_YOUR INSTRUCTIONS_
Comb the records below for the string "gamut" and copy each line where it turns up.

+ + + + + + +

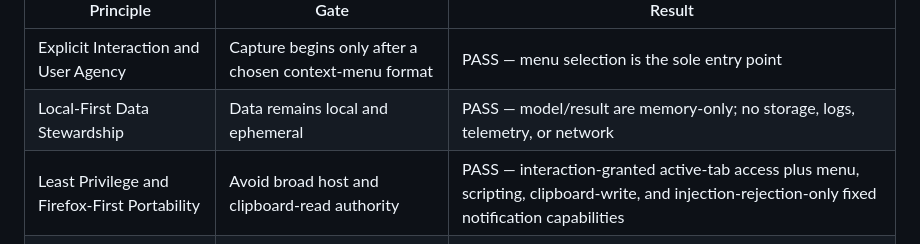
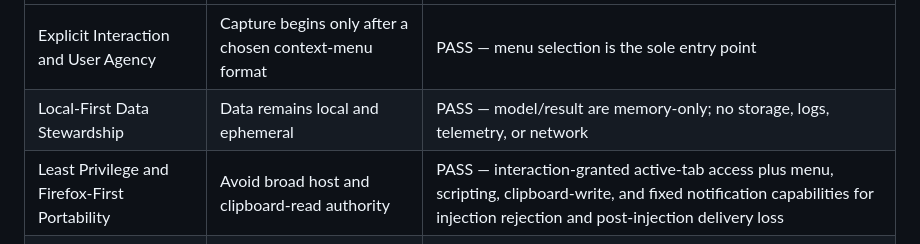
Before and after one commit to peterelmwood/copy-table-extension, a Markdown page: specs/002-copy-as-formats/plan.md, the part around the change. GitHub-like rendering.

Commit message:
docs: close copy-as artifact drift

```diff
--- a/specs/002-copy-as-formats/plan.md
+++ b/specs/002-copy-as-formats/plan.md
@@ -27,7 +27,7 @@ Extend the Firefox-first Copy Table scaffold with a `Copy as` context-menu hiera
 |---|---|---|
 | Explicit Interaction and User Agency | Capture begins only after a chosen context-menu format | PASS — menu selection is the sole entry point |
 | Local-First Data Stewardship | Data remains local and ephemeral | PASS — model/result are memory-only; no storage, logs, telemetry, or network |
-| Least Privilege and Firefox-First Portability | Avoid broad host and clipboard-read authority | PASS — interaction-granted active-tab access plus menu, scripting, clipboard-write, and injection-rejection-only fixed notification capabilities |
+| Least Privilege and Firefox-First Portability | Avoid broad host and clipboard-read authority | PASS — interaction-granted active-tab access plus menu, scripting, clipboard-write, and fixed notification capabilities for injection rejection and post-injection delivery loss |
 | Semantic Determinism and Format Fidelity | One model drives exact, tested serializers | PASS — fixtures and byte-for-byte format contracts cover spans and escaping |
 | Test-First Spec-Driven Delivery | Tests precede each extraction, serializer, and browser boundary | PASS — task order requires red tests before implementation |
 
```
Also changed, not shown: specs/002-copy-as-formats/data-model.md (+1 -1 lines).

+ + + + + + +

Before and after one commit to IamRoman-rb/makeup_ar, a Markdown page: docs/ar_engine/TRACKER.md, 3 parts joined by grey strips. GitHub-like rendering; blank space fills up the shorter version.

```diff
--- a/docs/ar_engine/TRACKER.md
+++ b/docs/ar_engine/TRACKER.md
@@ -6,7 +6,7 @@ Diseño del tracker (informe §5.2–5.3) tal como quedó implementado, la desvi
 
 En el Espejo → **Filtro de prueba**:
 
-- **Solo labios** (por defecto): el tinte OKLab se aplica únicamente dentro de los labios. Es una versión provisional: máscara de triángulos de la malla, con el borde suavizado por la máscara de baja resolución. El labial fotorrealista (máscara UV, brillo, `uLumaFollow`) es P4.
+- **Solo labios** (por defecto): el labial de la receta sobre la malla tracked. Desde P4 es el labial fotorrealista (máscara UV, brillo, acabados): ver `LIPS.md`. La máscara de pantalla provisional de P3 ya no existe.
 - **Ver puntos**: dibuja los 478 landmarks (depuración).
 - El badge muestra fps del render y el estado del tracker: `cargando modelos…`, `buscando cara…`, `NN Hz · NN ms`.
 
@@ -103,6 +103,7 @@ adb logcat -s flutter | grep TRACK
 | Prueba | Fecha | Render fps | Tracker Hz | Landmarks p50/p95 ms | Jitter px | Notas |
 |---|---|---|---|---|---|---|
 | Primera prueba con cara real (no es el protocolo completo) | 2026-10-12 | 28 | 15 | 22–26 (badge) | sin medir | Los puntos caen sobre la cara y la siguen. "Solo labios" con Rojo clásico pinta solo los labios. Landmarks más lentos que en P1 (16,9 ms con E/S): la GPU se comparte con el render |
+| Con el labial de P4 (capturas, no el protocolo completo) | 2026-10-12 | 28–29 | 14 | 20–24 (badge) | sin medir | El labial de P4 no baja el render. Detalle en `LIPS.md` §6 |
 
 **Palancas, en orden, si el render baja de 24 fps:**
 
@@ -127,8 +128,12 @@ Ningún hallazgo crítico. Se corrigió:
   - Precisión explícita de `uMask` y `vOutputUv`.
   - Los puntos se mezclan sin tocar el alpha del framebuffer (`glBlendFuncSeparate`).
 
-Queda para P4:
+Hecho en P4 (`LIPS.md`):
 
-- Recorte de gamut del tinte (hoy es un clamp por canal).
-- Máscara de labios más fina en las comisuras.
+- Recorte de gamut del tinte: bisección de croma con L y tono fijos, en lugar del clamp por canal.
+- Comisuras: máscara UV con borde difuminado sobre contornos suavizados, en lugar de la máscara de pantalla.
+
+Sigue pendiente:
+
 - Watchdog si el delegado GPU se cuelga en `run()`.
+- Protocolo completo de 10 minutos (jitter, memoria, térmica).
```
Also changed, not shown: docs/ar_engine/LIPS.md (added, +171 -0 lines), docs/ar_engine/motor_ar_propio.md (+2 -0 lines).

+ + + + + + +

_RESULT BELOW_
-- Recorte de gamut del tinte (hoy es un clamp por canal).
+- Recorte de gamut del tinte: bisección de croma con L y tono fijos, en lugar del clamp por canal.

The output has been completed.